Determine how many lines of the data include the word "type", and write only that number.

***** STUDY MATERIAL *****

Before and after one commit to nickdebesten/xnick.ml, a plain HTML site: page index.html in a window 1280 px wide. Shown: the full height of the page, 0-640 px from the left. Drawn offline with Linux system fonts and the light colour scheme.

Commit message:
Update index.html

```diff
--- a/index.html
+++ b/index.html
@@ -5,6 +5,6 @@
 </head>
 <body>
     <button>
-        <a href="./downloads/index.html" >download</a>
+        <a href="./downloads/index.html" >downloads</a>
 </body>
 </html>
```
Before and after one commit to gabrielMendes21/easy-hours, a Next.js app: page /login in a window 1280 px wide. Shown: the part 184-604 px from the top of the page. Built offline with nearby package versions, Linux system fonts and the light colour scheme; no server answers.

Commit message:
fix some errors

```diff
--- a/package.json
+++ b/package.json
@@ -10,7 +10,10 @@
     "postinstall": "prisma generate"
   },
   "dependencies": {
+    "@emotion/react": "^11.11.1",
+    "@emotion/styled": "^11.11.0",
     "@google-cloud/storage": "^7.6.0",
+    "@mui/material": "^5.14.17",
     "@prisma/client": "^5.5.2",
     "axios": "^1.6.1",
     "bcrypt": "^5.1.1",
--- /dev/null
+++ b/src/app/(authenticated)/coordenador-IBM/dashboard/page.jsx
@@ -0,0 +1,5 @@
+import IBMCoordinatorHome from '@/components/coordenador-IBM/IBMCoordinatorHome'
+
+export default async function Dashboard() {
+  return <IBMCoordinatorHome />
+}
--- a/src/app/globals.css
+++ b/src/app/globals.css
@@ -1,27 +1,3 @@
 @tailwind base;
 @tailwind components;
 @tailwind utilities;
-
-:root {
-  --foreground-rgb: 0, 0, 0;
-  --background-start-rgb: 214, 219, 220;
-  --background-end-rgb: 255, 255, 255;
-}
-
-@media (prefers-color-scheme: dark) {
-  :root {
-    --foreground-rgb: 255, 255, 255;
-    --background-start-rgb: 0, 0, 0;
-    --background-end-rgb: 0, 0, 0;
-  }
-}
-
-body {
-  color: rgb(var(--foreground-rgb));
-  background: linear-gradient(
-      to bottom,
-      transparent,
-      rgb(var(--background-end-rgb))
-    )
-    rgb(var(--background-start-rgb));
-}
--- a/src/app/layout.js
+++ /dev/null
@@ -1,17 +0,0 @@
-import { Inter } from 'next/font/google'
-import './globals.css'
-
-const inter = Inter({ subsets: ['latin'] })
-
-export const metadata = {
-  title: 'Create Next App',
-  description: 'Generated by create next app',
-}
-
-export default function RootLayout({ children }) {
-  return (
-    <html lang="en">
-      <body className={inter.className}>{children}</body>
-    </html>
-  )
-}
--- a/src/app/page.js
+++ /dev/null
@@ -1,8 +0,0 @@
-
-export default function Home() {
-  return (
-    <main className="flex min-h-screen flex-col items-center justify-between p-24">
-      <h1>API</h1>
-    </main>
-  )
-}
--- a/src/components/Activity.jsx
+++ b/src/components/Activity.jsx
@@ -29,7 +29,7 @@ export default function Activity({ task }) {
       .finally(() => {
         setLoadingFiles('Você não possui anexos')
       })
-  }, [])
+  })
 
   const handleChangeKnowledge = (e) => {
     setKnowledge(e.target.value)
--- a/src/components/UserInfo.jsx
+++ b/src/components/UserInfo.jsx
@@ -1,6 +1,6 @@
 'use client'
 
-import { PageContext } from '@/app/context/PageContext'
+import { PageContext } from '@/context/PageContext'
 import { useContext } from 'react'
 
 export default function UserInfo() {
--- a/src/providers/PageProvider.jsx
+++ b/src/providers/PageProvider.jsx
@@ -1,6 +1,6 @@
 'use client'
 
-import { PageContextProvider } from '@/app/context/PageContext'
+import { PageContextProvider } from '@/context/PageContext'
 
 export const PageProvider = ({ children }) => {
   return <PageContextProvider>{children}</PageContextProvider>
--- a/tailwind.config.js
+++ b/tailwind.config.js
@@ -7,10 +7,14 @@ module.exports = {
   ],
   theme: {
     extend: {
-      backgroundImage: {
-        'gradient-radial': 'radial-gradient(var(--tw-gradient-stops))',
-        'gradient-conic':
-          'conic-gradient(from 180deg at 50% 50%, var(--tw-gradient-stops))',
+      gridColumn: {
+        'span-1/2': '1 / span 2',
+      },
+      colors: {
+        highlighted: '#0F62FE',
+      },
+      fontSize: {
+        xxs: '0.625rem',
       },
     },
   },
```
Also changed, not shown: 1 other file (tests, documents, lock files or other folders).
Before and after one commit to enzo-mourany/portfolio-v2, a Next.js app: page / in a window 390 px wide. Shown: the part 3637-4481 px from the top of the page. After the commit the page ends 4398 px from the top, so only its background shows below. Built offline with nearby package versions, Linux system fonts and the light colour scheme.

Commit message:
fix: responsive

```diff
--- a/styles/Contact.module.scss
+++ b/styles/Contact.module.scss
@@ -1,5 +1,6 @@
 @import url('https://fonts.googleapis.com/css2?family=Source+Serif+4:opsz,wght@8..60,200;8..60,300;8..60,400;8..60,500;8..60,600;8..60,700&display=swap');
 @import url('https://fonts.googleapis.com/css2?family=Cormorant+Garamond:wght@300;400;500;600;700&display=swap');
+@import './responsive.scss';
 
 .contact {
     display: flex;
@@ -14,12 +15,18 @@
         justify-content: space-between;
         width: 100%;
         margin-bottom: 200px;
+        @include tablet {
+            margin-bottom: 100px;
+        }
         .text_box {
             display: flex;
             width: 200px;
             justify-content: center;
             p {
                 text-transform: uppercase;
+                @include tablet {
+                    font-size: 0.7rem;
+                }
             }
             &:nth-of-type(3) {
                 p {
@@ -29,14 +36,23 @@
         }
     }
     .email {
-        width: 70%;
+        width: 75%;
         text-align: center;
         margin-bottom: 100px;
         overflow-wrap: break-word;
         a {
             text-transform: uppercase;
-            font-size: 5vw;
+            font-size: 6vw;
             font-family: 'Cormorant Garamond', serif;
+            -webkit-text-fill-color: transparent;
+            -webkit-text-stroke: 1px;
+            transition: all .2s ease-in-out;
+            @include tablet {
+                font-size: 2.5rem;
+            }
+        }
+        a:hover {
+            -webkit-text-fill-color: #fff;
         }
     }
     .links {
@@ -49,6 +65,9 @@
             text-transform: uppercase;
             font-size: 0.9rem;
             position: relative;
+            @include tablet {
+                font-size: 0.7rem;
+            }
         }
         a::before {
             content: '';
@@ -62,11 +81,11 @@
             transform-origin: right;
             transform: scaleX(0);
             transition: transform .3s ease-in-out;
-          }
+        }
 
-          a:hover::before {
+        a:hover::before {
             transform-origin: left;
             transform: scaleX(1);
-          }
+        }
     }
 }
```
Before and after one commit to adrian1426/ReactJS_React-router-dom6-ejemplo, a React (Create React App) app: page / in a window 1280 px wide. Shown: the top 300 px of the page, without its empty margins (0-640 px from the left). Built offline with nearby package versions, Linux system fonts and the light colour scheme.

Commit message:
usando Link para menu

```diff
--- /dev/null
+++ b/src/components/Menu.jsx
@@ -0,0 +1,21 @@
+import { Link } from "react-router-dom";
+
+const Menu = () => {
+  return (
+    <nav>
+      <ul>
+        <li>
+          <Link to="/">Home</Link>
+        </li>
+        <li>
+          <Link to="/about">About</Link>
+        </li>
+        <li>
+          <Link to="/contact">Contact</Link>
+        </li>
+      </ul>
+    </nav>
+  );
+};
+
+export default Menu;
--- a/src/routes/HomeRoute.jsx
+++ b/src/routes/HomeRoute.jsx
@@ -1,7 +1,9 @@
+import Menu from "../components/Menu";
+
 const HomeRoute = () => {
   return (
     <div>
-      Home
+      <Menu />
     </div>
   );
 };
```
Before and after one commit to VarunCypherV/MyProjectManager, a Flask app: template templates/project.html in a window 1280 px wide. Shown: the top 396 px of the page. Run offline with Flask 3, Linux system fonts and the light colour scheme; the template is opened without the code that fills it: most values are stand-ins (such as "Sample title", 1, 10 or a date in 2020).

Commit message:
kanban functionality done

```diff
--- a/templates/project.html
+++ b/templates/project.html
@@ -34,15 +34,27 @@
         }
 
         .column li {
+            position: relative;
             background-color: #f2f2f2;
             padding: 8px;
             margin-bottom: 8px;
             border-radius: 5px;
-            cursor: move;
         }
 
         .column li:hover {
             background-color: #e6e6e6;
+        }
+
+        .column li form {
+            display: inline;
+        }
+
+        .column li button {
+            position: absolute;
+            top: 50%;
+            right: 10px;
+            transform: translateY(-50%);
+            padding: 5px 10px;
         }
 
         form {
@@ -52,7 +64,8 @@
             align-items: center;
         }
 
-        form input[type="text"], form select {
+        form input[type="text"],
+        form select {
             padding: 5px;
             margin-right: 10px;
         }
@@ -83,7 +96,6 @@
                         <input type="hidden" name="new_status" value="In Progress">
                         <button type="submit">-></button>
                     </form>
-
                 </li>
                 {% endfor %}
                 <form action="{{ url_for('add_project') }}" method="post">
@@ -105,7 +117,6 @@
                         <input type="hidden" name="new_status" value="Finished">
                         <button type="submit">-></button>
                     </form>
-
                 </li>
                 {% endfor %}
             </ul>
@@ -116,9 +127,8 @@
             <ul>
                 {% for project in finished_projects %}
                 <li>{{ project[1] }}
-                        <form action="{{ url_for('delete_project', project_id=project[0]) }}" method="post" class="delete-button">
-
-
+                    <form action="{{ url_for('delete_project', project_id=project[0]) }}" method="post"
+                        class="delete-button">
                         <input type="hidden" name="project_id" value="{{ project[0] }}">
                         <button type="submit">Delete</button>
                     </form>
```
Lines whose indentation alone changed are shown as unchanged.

*****

_SOLUTION BELOW_. 9